[Web page edit records]
⟨

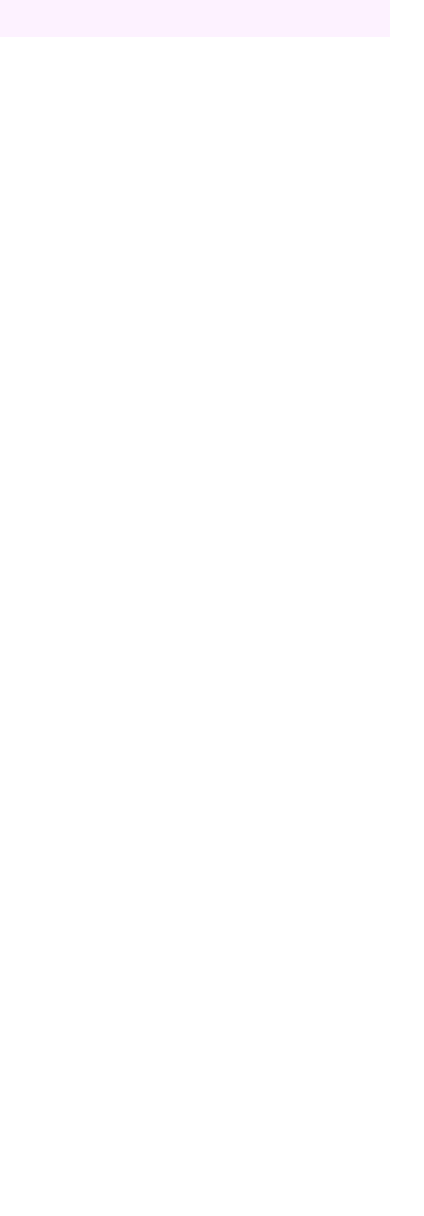
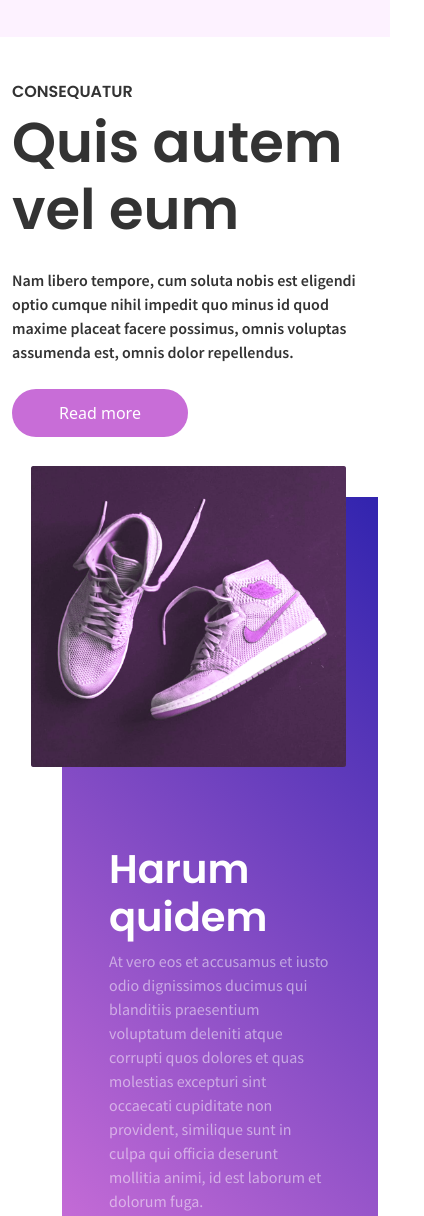
Before and after one commit to Vlada-khom/Relap, a plain HTML site: page index.html in a window 390 px wide. Shown: the part 1879-3095 px from the top of the page, 424 px wide, since content can reach past the window. Before the commit the page ends 1916 px from the top, so only its background shows below. Drawn offline with nearby package versions, Linux system fonts and the light colour scheme; files whose address does not match are found by name.

Commit message:
add about block with responsive

```diff
--- a/index.html
+++ b/index.html
@@ -91,6 +91,32 @@
             </div>
         </div>
     </div>
+    <div class="about">
+        <div class="container">
+            <div class="row">
+                <div class="col-12 col-lg-4">
+                    <div class="about__box-l">
+                        <h5 class="about__text-top-l">consequatur</h5>
+                        <h2 class="about__text-main-l"> Quis autem vel eum</h2>
+                        <div class="about__text-l">Nam libero tempore, cum soluta nobis est eligendi optio cumque nihil impedit quo minus id quod maxime placeat facere possimus, omnis voluptas assumenda est, omnis dolor repellendus.</div>
+                        <button type="button" class="btn btn-primary about__btn">Read more</button>
+                    </div>
+                </div>
+                <div class="col-12 col-lg-8">
+                    <div class="about__box-r">
+                        <div>
+                            <img class="about__img-r" src="img/about/bitmap.png" alt="bitmap">
+                        </div>
+                        <div class=" d-inline about__boxes">
+                           <h3 class="about__text-main-r">Harum quidem</h3>
+                            <div class="about__text-r">At vero eos et accusamus et iusto odio dignissimos ducimus qui blanditiis praesentium voluptatum deleniti atque corrupti quos dolores et quas molestias excepturi sint occaecati cupiditate non provident, similique sunt in culpa qui officia deserunt mollitia animi, id est laborum et dolorum fuga.</div>
+                        </div>
+
+                    </div>
+                </div>
+            </div>
+        </div>
+    </div>
 
     <script src="https://cdn.jsdelivr.net/npm/bootstrap@5.0.0-beta2/dist/js/bootstrap.bundle.min.js"></script>
 </body>
--- /dev/null
+++ b/scss/_about.scss
@@ -0,0 +1,52 @@
+.about {
+    &__text-top-l {
+        margin-top: 45px;
+        text-transform: uppercase;
+        @include font("Poppins", 16, rgba(51, 51, 51, 1.0));
+        font-weight: 700;
+    }
+    &__text-main-l {
+        @include font("Poppins", 56, rgba(51, 51, 51, 1.0));
+        font-weight: 700;
+    }
+    &__text-l {
+        @include font("Source Sans Pro", 16, rgba(51, 51, 51, 1.0));
+        font-weight: 600;
+        margin: 25px 0;
+    }
+    &__btn {
+        background-color: rgba(200,109,215,1);
+        border: none;
+        border-radius: 24px;
+        color: white;
+        padding: 12px 47px;
+        margin-bottom: 60px;
+    }
+    &__box-r {
+        background: linear-gradient(224.72deg, #3023AE -1%, #C86DD7 100.5%);
+        margin-left: 50px;
+        padding:  47px 47px 30px;
+        margin-right: auto;
+    }
+    &__img-r {
+        width: 315px;
+        height: 301px;
+        position: relative;
+        top: -78px;
+        left: -78px;
+        @media (min-width: 992px) {
+            top: -30px;
+            left: -30px;
+        }
+
+    }
+    &__text-main-r {
+        @include font("Poppins", 40, white);
+        font-weight: 700;
+    }
+    &__text-r {
+        @include font("Source Sans Pro", 16, rgba(255, 255, 255, 0.5));
+        font-weight: 400;
+    }
+
+}
--- a/scss/styles.scss
+++ b/scss/styles.scss
@@ -1,5 +1,6 @@
 @import "_variables";
 @import "_facts";
+@import "_about";
 html {
     font-size: 16px;
 }
```
Also changed, not shown: css/styles.css, img/about/bitmap.png (added), 1 other file.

⟩

* [Problem requirements]:
Which lines of the data contain the word "padding"? Copy each one.

* [Output of the exercise]:
+        padding: 12px 47px;
+        padding:  47px 47px 30px;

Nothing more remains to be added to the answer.